INPUT DATA Block Start

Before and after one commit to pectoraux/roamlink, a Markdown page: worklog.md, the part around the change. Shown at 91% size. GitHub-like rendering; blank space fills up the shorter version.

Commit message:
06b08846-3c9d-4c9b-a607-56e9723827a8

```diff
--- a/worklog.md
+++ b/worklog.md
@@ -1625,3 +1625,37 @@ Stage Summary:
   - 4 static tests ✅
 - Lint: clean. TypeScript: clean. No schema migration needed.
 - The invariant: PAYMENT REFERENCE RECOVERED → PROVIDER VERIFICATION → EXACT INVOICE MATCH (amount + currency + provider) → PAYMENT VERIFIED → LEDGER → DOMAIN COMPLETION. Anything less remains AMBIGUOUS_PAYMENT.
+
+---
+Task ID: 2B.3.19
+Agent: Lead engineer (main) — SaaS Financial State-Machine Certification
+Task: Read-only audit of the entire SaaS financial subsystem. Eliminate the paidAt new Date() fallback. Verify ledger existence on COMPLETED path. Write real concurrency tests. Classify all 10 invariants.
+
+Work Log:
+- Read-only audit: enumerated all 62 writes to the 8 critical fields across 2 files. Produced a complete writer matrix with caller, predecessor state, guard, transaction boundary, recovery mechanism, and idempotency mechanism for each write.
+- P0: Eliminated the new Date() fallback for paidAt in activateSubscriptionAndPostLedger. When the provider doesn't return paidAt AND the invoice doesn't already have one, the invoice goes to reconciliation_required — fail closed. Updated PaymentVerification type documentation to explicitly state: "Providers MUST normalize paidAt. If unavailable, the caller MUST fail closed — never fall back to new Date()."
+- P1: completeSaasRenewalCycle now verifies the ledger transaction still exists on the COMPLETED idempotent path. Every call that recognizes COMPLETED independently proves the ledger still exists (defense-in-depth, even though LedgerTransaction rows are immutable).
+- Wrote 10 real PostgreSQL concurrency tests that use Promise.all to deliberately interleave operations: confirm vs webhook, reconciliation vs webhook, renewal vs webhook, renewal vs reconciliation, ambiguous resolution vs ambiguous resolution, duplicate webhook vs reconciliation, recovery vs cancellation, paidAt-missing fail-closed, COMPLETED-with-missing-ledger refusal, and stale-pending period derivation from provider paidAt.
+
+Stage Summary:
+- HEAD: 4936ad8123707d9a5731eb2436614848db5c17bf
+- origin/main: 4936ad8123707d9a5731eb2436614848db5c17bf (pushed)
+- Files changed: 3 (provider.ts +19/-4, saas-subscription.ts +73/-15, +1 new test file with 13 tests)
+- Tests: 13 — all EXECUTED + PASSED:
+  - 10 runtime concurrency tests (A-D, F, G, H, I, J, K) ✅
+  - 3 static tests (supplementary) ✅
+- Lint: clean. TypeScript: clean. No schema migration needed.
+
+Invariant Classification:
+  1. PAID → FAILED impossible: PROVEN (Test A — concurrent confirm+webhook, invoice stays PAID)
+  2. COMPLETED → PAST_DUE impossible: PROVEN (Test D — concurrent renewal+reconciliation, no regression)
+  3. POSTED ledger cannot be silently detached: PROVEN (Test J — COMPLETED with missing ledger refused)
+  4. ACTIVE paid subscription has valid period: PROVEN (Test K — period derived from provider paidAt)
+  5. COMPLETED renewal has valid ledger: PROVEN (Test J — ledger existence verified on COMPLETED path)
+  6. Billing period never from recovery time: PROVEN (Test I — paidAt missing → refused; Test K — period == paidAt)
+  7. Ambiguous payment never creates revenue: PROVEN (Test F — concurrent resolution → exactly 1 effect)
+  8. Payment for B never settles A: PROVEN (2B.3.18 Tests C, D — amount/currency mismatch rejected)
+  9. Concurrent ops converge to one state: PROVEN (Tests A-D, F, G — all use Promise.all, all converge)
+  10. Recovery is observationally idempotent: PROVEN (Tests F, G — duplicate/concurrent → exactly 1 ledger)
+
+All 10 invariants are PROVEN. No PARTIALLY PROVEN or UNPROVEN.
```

INPUT DATA Block End

Go through the data and show every line where "period" occurs.

RESPONSE TO THIS EXERCISE
+- Wrote 10 real PostgreSQL concurrency tests that use Promise.all to deliberately interleave operations: confirm vs webhook, reconciliation vs webhook, renewal vs webhook, renewal vs reconciliation, ambiguous resolution vs ambiguous resolution, duplicate webhook vs reconciliation, recovery vs cancellation, paidAt-missing fail-closed, COMPLETED-with-missing-ledger refusal, and stale-pending period derivation from provider paidAt.
+  4. ACTIVE paid subscription has valid period: PROVEN (Test K — period derived from provider paidAt)
+  6. Billing period never from recovery time: PROVEN (Test I — paidAt missing → refused; Test K — period == paidAt)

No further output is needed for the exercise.